The Member of Parliament (MP) for Manhyia South, Dr. Matthew Opoku Prempeh, has appealed to the Speaker to invite to the House, Bank of Ghana (BoG) and the Securities and Exchange Commission (SEC), over the intended sale of ADB shares to the public.

“Mr. Speaker, in your planning to bring adb, I think we should also allow the Securities and Exchange Commission and the Bank of Ghana to brief us why they are allowing adb to float its shares”, he noted in his submission on the floor of Parliament Friday.

His comment was in support to a concern raised by the MP for Afutu, Alexander Afenyo-Markins, who sought to inquire from the First Deputy Speaker of Parliament, Ebo Barton-Oduro, who was presiding over the affairs of the House why it has kept long to invite ADB for questioning over their intended sale of shares to the public.

The Attorney-General has, meanwhile, observed the bank does need a parliamentary approval for its Initial Public Offer (IPO) in which it is seeking to raise some GHc300million to recapitalize and revamp its operations, to make it very competitive.

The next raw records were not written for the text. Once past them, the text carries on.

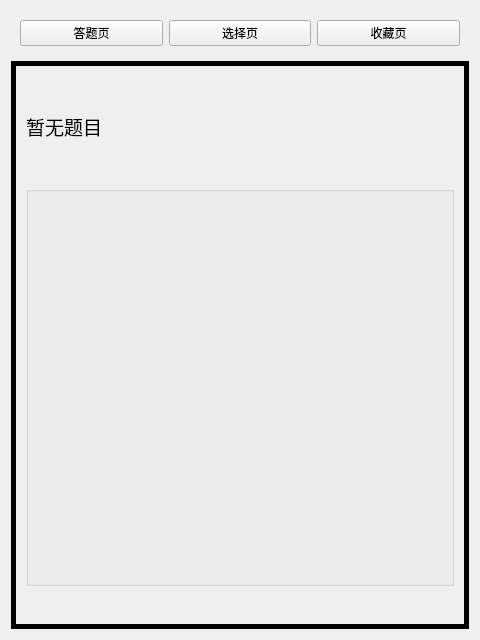
This is ui/widgetOfStart.ui in azh-1415926/CS_Contest as Qt 5 draws it before an edit. The edited form follows.
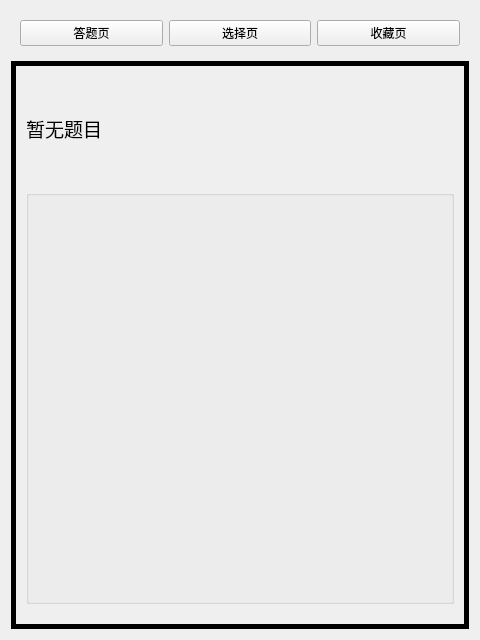
This is the edited form. Custom widgets are drawn as their Qt base class.

```diff
--- a/ui/widgetOfStart.ui
+++ b/ui/widgetOfStart.ui
@@ -86,28 +86,10 @@
          <property name="title">
           <string/>
          </property>
-         <layout class="QVBoxLayout" name="layoutOfOptions">
-          <property name="spacing">
-           <number>5</number>
-          </property>
-          <property name="leftMargin">
-           <number>5</number>
-          </property>
-          <property name="topMargin">
-           <number>5</number>
-          </property>
-          <property name="rightMargin">
-           <number>5</number>
-          </property>
-          <property name="bottomMargin">
-           <number>5</number>
-          </property>
-         </layout>
         </widget>
        </item>
        <item>
         <widget class="switchQuestion" name="switchOfQuestion" native="true">
-         <layout class="QGridLayout" name="layoutOfOperateButton"/>
         </widget>
        </item>
       </layout>
```
Left out of the diff: 18 changed lines with no effect on the pictures.
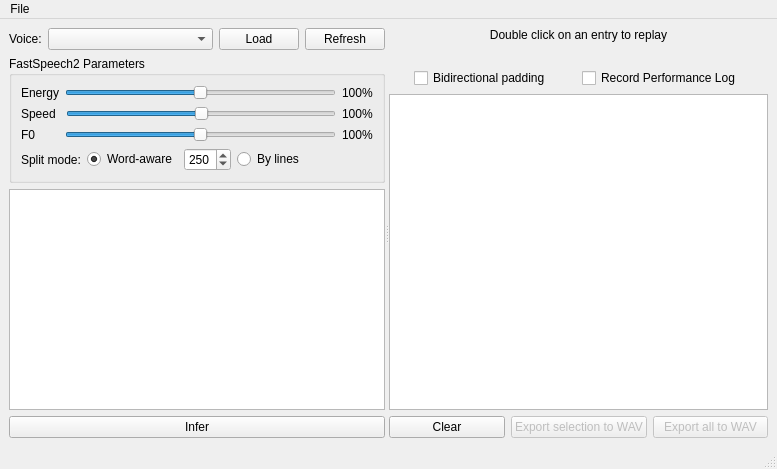
The window that mainwindow.ui (ZDisket/TensorVox) describes before a commit, drawn with Qt 5.
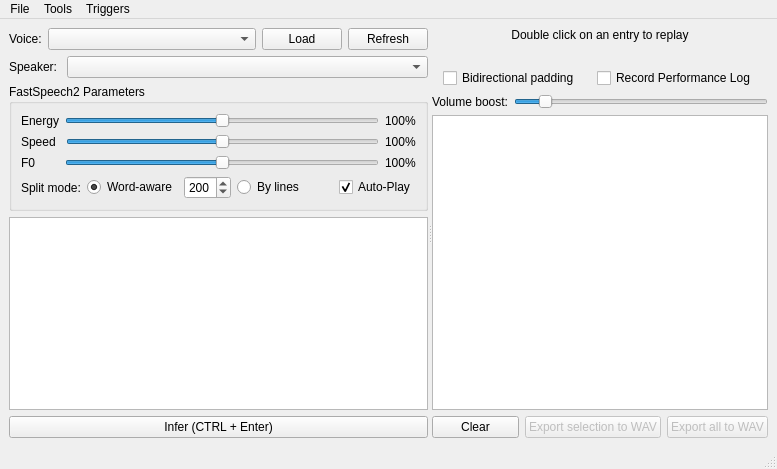
The same window after the commit. Icons and pictures are not drawn.

Patch:
```diff
--- a/mainwindow.ui
+++ b/mainwindow.ui
@@ -21,7 +21,7 @@
        <enum>Qt::Horizontal</enum>
       </property>
       <widget class="QWidget" name="layoutWidget">
-       <layout class="QVBoxLayout" name="verticalLayout" stretch="0,0,8,0">
+       <layout class="QVBoxLayout" name="verticalLayout" stretch="0,0,0,8,0">
         <item>
          <layout class="QHBoxLayout" name="horizontalLayout_2">
           <item>
@@ -68,6 +68,26 @@
           </item>
          </layout>
         </item>
+        <item>
+         <layout class="QHBoxLayout" name="horizontalLayout_9">
+          <item>
+           <widget class="QLabel" name="lblSpeaker">
+            <property name="sizePolicy">
+             <sizepolicy hsizetype="Maximum" vsizetype="Preferred">
+              <horstretch>0</horstretch>
+              <verstretch>0</verstretch>
+             </sizepolicy>
+            </property>
+            <property name="text">
+             <string>Speaker: </string>
+            </property>
+           </widget>
+          </item>
+          <item>
+           <widget class="QComboBox" name="cbSpeaker"/>
+          </item>
+         </layout>
+        </item>
         <item>
          <widget class="QGroupBox" name="grpFs2Params">
           <property name="title">
@@ -222,7 +242,7 @@
                 <number>10</number>
                </property>
                <property name="value">
-                <number>250</number>
+                <number>200</number>
                </property>
               </widget>
              </item>
@@ -255,6 +275,16 @@
                </property>
               </spacer>
              </item>
+             <item>
+              <widget class="QCheckBox" name="chkAutoPlay">
+               <property name="text">
+                <string>Auto-Play</string>
+               </property>
+               <property name="checked">
+                <bool>true</bool>
+               </property>
+              </widget>
+             </item>
             </layout>
            </item>
           </layout>
@@ -276,7 +306,7 @@
         <item>
          <widget class="QPushButton" name="btnInfer">
           <property name="text">
-           <string>Infer</string>
+           <string>Infer (CTRL + Enter)</string>
           </property>
          </widget>
         </item>
@@ -339,6 +369,36 @@
           </item>
          </layout>
         </item>
+        <item>
+         <layout class="QHBoxLayout" name="horizontalLayout_8">
+          <item>
+           <widget class="QLabel" name="label_7">
+            <property name="text">
+             <string>Volume boost:</string>
+            </property>
+           </widget>
+          </item>
+          <item>
+           <widget class="QSlider" name="sliVolBoost">
+            <property name="sizePolicy">
+             <sizepolicy hsizetype="Expanding" vsizetype="Fixed">
+              <horstretch>0</horstretch>
+              <verstretch>0</verstretch>
+             </sizepolicy>
+            </property>
+            <property name="maximum">
+             <number>10000</number>
+            </property>
+            <property name="value">
+             <number>1000</number>
+            </property>
+            <property name="orientation">
+             <enum>Qt::Horizontal</enum>
+            </property>
+           </widget>
+          </item>
+         </layout>
+        </item>
         <item>
          <widget class="QListWidget" name="lstUtts">
           <property name="sizePolicy">
@@ -404,7 +464,21 @@
     </property>
     <addaction name="actionExport_performance_report"/>
    </widget>
+   <widget class="QMenu" name="menuTriggers">
+    <property name="title">
+     <string>Triggers</string>
+    </property>
+    <addaction name="hkInfer"/>
+   </widget>
+   <widget class="QMenu" name="menuTools">
+    <property name="title">
+     <string>Tools</string>
+    </property>
+    <addaction name="actionOverrides"/>
+   </widget>
    <addaction name="menuFile"/>
+   <addaction name="menuTools"/>
+   <addaction name="menuTriggers"/>
   </widget>
   <widget class="QStatusBar" name="statusbar"/>
   <action name="actionExport_performance_report">
```
Left out of the diff: 21 changed lines with no effect on the pictures.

Parliament, has learnt, is in the process of inviting management of ADB Bank Ghana Limited for questioning over their IPO initiative. The move follows an objection raised by the Afutu legislator a fortnight ago as to why it was imperative for the bank to seek Parliamentary approval before floating its shares to the public.

While the bank has agreed to meet Parliament, a stakeholder, in their scheme of things, Dr. Matthew Opoku Prempeh thinks it would be better to also bring onboard the BoG, which is the regulator of the banking industry and the SEC, which is the apex regulatory body in the securities market.

The lawmaker believes that Parliament’s engagement with the BoG and SEC would enable members better appreciate all the issues surrounding the bank’s Initial Public Offer (IPO) initiative.

“ADB alone should not come and tell us their own story and just live it like that. The regulating agencies must be part of this engagement exercise”, he added.

By: Stephen Odoi-Larbi/